Student Senate Should Allow Fee-Based Funding Of OPIRG And Others

Sarah Konowitz

As a student concerned with on-campus and community activism, I was upset to hear about a recent Student Senate decision that limits Oberlin students’ right to collective action.

During my four years here, I’ve appreciated how Oberlin students focus on grassroots activism and empowerment. I chose this school not only for its rigorous academic curriculum and vibrant arts culture, but also for the forward-thinking social and political values of the student body.

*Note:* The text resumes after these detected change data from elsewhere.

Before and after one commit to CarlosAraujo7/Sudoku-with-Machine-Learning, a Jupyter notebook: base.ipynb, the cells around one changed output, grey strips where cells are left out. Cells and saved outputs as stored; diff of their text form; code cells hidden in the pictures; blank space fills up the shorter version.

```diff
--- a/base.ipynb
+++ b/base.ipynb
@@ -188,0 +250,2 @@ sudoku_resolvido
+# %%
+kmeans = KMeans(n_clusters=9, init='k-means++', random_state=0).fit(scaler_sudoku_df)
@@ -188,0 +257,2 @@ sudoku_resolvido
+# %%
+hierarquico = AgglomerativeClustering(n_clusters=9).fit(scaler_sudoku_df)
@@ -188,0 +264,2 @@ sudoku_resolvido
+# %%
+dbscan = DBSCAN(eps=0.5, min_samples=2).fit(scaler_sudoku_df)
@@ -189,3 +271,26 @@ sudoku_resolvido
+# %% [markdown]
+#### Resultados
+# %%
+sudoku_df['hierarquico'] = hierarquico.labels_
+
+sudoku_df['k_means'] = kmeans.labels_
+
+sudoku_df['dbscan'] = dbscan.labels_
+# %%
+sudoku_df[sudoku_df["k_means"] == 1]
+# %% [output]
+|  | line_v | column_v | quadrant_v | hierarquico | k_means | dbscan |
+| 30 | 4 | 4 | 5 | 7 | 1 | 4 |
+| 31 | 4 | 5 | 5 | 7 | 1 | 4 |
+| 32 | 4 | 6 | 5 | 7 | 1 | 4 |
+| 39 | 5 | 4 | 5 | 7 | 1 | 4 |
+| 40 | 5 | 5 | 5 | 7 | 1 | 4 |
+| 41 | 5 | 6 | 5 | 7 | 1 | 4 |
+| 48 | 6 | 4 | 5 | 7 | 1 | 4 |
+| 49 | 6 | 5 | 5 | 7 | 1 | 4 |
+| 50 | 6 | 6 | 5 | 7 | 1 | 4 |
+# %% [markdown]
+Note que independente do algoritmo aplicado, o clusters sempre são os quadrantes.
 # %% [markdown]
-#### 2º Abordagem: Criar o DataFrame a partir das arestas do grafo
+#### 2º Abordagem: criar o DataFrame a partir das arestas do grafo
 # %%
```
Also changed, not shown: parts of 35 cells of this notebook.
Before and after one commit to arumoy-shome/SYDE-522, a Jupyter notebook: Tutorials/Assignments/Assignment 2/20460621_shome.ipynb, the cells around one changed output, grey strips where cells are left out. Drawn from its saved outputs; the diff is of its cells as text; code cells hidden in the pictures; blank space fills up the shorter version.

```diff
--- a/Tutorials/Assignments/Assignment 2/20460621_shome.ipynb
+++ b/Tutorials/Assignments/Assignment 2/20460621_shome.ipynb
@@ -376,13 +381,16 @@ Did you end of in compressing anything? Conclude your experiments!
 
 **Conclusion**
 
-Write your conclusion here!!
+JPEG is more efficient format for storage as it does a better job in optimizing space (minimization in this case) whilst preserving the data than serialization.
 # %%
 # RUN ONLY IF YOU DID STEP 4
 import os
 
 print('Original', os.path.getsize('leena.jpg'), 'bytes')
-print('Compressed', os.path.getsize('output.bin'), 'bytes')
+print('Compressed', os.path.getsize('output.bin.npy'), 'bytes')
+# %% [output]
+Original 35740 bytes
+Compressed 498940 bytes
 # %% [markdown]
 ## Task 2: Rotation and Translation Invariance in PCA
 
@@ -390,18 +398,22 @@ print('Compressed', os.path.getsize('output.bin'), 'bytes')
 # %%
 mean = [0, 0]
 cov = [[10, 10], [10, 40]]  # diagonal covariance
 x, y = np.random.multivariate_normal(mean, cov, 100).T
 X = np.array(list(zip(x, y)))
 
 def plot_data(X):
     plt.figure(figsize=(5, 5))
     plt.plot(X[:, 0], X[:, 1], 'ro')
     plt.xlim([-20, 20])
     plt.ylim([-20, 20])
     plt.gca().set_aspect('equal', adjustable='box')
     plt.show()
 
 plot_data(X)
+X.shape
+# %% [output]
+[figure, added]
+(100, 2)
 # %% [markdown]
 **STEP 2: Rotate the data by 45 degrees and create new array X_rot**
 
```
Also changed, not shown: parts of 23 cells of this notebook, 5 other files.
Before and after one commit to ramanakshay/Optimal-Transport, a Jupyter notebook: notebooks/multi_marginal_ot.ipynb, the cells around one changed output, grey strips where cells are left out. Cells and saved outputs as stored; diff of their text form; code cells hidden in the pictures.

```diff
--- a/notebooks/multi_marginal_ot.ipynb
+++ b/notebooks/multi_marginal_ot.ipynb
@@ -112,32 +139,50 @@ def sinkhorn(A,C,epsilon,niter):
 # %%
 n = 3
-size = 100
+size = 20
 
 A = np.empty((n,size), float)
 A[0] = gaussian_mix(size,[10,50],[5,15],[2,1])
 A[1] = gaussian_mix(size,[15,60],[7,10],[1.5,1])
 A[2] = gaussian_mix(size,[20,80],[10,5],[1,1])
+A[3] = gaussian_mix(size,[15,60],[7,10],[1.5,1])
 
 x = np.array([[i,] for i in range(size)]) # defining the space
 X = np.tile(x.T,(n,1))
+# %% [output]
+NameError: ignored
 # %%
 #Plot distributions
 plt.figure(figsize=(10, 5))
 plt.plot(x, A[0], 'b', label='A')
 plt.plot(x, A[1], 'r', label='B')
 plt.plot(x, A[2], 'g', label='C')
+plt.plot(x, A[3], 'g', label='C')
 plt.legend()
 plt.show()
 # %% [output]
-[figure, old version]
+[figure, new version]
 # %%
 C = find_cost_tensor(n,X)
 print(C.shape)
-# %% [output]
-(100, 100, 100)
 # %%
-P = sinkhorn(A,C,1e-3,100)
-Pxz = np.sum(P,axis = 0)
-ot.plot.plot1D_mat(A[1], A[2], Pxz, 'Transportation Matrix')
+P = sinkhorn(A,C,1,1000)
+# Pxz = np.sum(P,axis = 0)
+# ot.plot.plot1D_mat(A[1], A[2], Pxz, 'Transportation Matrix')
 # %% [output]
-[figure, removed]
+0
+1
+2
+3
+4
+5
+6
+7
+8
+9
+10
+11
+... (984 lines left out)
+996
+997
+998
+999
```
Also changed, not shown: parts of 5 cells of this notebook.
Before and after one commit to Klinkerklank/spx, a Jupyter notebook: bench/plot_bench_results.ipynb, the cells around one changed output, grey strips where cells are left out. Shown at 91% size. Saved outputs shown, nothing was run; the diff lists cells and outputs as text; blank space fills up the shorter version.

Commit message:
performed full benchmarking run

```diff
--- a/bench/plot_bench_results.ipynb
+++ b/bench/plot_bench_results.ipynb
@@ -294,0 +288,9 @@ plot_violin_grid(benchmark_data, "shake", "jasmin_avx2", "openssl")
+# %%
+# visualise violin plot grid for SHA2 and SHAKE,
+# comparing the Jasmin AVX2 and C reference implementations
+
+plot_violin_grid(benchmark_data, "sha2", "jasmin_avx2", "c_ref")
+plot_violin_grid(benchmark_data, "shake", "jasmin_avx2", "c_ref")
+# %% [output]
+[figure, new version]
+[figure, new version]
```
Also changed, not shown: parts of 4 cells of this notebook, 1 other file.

Right now, Oberlin students have an alternative funding mechanism that allows us, through a petition signed by a majority of the student body, to collectively decide to fund a program or organization with a student fee. This is how Oberlin students fund OPIRG, a student-directed, non-profit public interest advocacy organization.

But I can imagine any number of worthy student-funded institutions that current or future generations of Oberlin students may want to set up using this funding mechanism to tackle social, environmental or political problems.

I was troubled to hear that the Student Senate recently voted to eliminate this alternative funding mechanism, essentially placing a barrier on students’ ability to pool their resources to fund their organizing efforts. I don’t agree with the decision, especially since it prevents Oberlin OPIRG’s from being able to operate effectively.

Why do we need OPIRG? The organization integrates grassroots student activism with advocacy at the state and federal level. Ultimately, decisions about issues like student loans, public transit, and environmental protection are being made by decision-makers in Columbus and Washington D.C. Through engaging with professional research and advocacy, OPIRG helps amplify students’ voices to these policy-makers.

Recently, House Budget Chairman Paul Ryan introduced a plan that allows student loan interest rates to double — beginning this July. As the cost of higher education continues to rise, students graduate from college with tens of thousands of dollars in debt, and we cannot afford these proposed interest rate hikes. If we work with OPIRG students and professional campus organizers, we can help convince Congress not to increase the rates (from 3.4 percent to 6.8 percent). We need OPIRG to stay active here.

I’m not an OPIRG member, but I appreciate the value of having OPIRG on campus. If you believe in the importance of student collective action at Oberlin, contact the Student Life Committee and urge them to reverse the Student Senate’s decision.

—Sarah Konowitz
College senior